DATA SHOWN >>
____

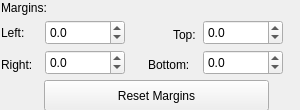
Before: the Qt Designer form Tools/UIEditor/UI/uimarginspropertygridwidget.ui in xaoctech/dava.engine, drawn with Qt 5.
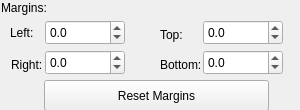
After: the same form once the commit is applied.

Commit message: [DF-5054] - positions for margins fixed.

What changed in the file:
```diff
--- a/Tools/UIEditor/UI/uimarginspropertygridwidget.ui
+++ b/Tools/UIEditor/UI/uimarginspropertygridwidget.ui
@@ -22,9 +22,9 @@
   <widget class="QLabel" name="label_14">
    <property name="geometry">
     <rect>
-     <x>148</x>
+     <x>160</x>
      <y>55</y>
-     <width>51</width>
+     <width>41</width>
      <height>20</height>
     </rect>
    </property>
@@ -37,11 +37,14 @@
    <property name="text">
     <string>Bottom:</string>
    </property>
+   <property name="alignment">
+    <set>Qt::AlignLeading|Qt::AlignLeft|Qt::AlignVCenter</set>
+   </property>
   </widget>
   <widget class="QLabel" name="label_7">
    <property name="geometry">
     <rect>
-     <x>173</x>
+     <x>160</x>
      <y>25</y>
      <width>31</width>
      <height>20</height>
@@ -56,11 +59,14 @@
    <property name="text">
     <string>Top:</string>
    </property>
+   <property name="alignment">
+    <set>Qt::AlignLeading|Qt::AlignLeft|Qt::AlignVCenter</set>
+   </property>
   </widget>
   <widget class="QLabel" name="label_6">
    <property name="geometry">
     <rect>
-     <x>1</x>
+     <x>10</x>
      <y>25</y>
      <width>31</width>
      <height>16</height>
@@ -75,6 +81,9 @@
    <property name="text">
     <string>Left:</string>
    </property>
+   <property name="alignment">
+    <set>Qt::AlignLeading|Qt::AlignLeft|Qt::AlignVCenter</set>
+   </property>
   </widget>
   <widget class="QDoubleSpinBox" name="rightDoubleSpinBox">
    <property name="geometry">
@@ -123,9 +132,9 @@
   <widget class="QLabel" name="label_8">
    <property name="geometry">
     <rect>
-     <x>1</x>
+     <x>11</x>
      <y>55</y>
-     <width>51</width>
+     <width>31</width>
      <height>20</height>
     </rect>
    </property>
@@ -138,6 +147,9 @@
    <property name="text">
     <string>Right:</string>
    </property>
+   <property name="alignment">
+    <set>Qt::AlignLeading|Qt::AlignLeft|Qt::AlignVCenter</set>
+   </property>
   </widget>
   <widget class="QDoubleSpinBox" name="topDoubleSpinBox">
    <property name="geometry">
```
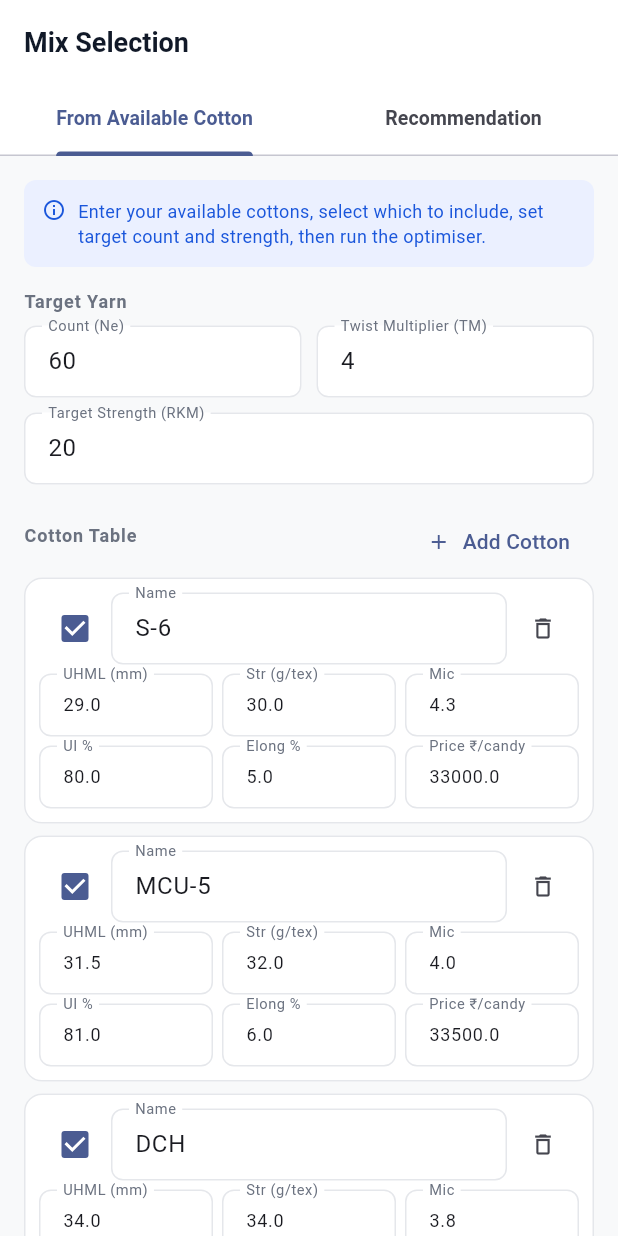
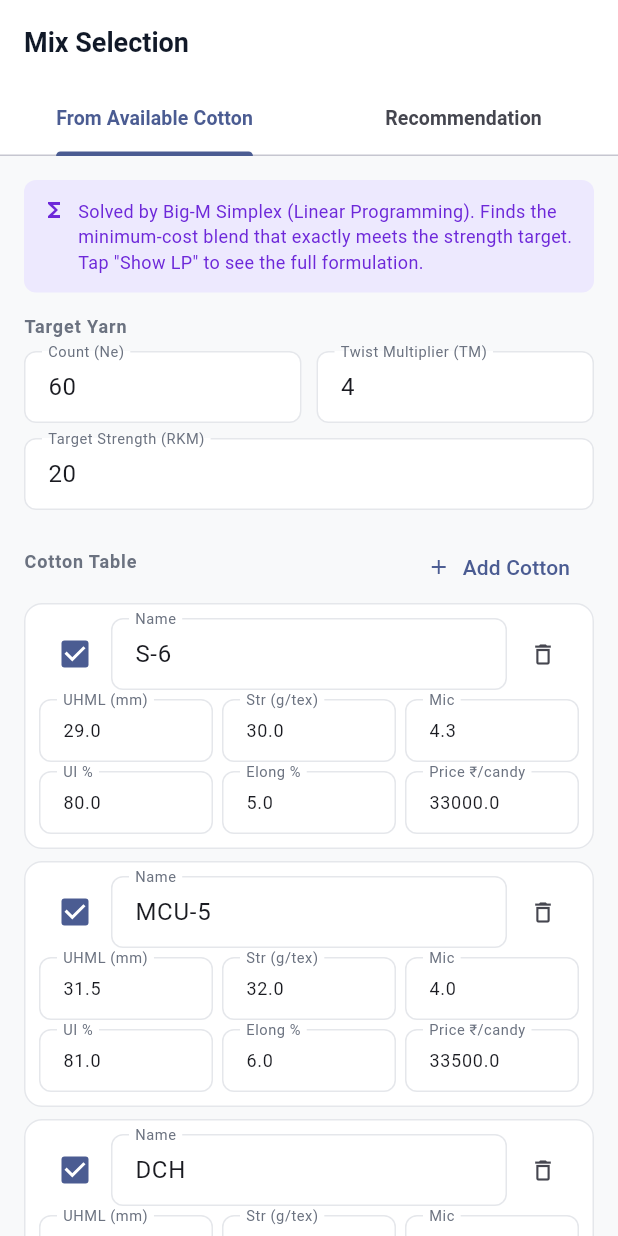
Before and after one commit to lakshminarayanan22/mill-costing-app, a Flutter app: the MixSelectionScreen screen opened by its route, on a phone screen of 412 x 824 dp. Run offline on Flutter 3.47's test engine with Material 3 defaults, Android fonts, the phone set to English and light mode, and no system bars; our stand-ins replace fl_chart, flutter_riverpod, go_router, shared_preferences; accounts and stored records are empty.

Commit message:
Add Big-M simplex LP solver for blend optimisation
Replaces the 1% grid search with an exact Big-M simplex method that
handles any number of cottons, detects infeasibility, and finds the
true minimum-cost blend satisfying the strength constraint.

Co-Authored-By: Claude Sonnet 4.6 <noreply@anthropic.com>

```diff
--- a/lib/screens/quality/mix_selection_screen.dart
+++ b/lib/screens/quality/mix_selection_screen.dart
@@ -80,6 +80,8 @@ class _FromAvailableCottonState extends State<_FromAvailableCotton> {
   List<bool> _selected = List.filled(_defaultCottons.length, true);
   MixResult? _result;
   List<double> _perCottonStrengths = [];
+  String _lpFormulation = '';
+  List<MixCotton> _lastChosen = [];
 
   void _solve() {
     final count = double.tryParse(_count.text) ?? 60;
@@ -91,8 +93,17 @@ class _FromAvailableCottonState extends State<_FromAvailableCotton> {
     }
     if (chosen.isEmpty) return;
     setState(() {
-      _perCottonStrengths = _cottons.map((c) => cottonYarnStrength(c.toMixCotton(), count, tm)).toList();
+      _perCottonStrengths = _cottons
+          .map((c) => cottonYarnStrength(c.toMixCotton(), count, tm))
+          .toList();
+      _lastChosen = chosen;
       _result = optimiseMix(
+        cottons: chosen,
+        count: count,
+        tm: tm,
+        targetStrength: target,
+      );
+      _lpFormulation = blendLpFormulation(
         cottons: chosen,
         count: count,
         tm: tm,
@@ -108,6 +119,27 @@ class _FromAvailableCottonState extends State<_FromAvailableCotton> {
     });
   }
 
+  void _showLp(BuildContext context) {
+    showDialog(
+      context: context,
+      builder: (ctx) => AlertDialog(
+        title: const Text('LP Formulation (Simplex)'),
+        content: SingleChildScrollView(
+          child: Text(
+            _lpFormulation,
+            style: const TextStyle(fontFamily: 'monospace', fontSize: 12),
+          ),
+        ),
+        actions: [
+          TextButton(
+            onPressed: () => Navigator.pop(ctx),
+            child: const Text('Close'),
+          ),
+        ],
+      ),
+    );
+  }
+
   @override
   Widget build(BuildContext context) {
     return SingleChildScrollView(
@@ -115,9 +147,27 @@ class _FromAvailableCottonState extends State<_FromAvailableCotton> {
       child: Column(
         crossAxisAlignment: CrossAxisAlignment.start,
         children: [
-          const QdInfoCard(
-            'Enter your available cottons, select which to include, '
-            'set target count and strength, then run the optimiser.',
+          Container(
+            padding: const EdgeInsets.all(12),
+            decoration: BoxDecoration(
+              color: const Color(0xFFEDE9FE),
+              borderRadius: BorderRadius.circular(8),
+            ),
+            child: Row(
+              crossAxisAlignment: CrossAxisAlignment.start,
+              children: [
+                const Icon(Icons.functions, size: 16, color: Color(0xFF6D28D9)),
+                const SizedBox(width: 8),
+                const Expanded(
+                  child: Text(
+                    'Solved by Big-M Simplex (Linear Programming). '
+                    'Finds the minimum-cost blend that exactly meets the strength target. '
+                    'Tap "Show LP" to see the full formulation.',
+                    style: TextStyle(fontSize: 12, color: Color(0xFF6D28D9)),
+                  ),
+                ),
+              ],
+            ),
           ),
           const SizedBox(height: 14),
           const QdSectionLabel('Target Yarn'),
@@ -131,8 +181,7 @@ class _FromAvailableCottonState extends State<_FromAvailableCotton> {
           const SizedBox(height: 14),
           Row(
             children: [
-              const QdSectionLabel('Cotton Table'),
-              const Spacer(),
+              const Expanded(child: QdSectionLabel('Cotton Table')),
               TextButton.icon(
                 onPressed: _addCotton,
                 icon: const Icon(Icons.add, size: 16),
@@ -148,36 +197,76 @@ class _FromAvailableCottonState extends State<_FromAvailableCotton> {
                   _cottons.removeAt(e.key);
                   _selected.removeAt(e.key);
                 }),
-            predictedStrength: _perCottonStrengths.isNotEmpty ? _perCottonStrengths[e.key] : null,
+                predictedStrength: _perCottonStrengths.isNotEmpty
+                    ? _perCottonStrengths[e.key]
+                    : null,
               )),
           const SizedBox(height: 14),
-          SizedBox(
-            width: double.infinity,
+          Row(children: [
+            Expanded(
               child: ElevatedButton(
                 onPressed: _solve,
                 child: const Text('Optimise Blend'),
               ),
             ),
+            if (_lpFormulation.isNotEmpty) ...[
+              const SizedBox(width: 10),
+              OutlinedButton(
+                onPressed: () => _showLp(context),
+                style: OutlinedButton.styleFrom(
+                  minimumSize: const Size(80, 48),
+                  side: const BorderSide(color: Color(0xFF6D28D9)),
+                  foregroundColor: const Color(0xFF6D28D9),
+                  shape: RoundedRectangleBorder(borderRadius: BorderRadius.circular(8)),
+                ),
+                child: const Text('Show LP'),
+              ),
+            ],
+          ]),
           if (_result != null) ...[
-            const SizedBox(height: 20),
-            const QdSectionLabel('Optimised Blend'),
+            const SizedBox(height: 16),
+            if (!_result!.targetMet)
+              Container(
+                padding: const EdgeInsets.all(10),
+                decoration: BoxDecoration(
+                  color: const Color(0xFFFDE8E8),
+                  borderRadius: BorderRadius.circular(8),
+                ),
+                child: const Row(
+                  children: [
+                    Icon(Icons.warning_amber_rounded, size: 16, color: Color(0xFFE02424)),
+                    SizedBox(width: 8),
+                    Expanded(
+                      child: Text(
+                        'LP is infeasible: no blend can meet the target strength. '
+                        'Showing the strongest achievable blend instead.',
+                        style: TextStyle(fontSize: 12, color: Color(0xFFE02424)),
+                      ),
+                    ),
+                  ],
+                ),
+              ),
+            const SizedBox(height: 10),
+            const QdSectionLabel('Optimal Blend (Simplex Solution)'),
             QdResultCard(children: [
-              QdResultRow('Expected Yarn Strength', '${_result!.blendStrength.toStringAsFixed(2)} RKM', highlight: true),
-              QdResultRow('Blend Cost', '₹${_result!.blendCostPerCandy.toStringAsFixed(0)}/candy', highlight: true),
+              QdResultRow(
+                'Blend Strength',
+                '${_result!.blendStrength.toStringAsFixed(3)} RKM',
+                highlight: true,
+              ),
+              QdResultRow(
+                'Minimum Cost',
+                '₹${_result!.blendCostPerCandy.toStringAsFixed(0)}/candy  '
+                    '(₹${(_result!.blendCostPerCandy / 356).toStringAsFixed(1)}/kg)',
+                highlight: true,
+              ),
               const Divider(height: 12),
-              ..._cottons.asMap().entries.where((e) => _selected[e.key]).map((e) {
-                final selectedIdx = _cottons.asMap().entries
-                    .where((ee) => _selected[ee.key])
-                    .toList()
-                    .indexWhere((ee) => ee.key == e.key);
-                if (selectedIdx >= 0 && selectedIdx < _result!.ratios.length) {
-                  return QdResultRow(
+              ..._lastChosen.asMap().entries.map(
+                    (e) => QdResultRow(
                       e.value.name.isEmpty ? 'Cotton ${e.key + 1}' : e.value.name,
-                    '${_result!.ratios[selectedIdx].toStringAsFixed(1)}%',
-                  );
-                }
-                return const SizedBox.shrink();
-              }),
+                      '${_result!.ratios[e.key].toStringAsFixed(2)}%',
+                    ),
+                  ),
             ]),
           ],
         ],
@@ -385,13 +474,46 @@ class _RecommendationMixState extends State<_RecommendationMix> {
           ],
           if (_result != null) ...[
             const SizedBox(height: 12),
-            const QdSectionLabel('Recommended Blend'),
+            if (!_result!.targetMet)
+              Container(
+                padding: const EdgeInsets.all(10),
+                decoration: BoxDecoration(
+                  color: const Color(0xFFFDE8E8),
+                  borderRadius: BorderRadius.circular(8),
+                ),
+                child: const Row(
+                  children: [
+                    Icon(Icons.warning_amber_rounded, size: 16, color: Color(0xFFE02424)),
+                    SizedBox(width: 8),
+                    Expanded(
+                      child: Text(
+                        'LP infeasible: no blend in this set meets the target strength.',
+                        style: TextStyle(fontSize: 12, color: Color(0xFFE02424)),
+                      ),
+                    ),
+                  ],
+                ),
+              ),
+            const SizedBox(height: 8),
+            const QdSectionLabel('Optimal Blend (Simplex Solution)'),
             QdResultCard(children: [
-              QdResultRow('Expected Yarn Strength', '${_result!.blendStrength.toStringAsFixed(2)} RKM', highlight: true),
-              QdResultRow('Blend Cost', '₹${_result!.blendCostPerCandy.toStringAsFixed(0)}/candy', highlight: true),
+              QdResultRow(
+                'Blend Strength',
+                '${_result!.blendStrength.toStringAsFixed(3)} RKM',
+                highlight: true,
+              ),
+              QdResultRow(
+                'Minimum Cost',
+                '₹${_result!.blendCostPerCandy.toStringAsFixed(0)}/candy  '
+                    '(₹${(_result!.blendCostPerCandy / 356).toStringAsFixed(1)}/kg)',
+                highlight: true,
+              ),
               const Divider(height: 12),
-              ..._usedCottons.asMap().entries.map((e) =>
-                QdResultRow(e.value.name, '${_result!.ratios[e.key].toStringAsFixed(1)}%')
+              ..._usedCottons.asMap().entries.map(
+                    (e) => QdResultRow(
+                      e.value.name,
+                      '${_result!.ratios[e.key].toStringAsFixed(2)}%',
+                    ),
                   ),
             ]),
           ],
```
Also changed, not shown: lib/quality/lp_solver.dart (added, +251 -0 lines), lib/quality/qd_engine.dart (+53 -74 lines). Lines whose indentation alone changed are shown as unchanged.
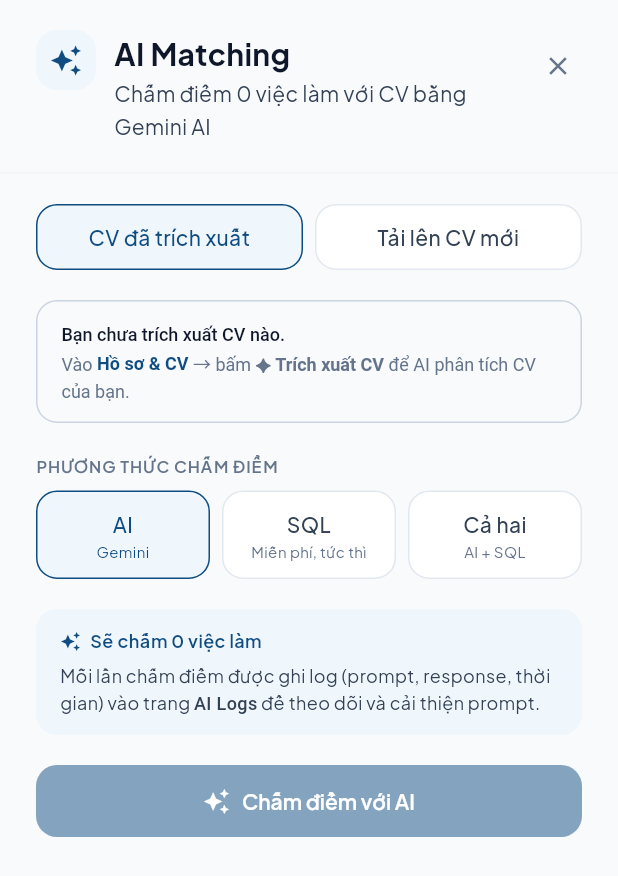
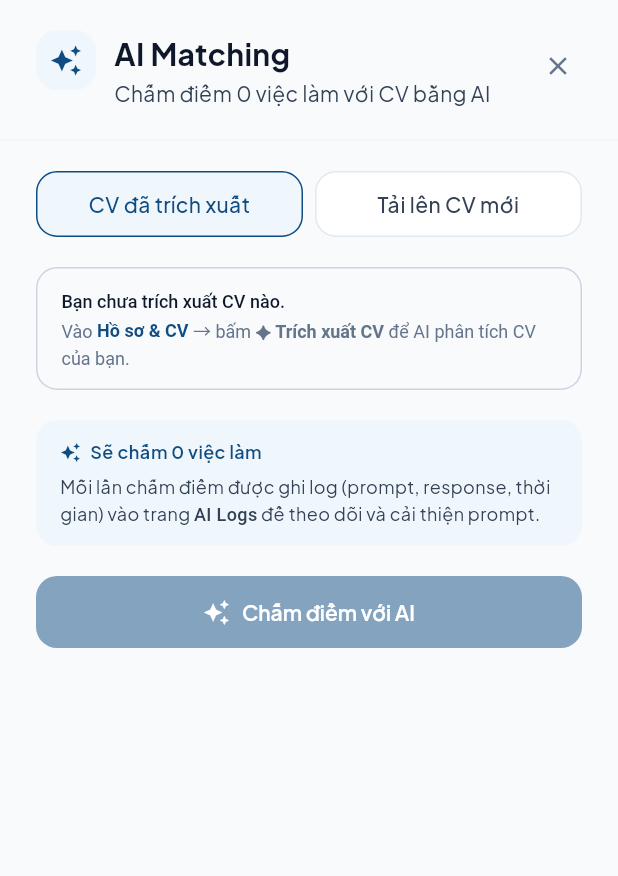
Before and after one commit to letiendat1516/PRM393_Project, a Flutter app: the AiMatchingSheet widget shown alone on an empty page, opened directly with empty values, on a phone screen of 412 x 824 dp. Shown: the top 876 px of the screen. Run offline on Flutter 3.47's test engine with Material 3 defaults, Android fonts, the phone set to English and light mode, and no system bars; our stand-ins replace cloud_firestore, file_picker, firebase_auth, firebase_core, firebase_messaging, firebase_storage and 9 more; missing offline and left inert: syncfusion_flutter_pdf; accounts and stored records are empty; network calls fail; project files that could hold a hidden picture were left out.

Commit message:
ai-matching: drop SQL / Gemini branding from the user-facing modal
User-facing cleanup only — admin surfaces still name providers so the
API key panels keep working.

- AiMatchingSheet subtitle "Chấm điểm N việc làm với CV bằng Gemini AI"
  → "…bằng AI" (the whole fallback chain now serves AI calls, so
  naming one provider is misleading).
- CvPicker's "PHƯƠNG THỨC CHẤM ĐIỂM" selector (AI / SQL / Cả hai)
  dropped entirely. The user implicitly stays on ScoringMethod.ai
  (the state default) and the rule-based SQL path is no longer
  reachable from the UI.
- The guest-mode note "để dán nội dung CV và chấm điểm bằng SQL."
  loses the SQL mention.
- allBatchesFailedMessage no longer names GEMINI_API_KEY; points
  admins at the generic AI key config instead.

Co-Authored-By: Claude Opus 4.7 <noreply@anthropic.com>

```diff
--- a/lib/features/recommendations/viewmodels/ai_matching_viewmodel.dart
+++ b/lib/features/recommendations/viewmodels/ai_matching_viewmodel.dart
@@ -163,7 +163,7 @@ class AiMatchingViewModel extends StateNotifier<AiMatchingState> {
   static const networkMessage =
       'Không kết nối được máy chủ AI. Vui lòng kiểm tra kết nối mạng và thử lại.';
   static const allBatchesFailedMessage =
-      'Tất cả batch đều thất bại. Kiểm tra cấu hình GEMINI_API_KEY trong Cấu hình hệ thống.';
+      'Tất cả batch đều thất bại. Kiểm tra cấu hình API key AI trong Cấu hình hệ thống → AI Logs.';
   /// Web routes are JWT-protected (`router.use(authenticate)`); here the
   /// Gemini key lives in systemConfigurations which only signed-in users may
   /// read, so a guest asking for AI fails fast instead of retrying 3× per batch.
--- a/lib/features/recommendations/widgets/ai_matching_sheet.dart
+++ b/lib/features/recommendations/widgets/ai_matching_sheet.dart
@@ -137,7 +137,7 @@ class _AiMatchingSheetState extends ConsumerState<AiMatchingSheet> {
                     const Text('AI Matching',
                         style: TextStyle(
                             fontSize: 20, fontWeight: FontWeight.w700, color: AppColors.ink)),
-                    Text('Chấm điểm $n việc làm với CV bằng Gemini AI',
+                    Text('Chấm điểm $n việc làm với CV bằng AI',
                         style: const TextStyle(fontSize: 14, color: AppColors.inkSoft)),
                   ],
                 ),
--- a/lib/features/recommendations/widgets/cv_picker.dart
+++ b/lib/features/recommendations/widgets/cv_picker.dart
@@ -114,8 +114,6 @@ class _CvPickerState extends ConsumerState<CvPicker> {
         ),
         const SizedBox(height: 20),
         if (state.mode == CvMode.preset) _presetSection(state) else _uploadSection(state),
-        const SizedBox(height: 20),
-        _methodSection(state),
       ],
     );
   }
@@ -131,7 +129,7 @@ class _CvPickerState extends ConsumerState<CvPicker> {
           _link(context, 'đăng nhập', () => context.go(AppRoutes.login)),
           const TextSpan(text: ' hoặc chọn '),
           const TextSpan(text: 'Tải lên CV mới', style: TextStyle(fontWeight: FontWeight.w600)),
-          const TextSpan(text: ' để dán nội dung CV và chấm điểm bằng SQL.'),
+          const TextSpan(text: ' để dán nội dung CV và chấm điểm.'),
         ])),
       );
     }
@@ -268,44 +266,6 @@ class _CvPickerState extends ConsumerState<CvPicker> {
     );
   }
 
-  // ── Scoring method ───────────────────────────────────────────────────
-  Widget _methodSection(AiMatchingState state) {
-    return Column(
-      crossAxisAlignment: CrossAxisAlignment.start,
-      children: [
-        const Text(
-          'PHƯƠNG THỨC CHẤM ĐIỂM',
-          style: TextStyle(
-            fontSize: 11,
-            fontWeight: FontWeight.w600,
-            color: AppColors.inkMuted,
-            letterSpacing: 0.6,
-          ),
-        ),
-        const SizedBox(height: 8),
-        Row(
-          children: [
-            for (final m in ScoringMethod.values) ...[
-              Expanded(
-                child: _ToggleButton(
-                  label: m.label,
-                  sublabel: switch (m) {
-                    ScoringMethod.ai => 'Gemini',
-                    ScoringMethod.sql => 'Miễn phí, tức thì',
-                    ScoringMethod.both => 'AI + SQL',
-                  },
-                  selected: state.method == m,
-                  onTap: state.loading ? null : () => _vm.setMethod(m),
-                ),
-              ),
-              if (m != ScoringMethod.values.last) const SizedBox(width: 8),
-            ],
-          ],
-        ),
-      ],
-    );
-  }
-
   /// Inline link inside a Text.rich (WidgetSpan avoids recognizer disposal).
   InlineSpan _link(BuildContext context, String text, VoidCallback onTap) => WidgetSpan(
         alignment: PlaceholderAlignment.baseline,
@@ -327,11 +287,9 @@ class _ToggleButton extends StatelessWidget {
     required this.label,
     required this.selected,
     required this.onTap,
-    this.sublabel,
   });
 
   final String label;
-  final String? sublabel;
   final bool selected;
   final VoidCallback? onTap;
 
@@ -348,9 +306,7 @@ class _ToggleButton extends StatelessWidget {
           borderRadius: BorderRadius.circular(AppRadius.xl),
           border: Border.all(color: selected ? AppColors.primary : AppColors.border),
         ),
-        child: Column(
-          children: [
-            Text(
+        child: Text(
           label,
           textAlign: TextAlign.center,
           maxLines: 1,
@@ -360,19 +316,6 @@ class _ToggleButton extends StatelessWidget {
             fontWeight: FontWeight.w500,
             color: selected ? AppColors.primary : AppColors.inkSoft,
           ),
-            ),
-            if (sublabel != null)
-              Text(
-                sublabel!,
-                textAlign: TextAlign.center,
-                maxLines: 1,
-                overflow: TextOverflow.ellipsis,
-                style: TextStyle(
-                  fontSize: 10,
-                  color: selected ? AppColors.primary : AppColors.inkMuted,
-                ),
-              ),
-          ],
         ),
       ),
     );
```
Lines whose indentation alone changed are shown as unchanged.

____

WHAT YOU SHOULD DO >>
Report each line of the entries where the word "CvPicker" occurs.

OUTPUT OF THE TASK >>
- CvPicker's "PHƯƠNG THỨC CHẤM ĐIỂM" selector (AI / SQL / Cả hai)
@@ -114,8 +114,6 @@ class _CvPickerState extends ConsumerState<CvPicker> {
@@ -131,7 +129,7 @@ class _CvPickerState extends ConsumerState<CvPicker> {
@@ -268,44 +266,6 @@ class _CvPickerState extends ConsumerState<CvPicker> {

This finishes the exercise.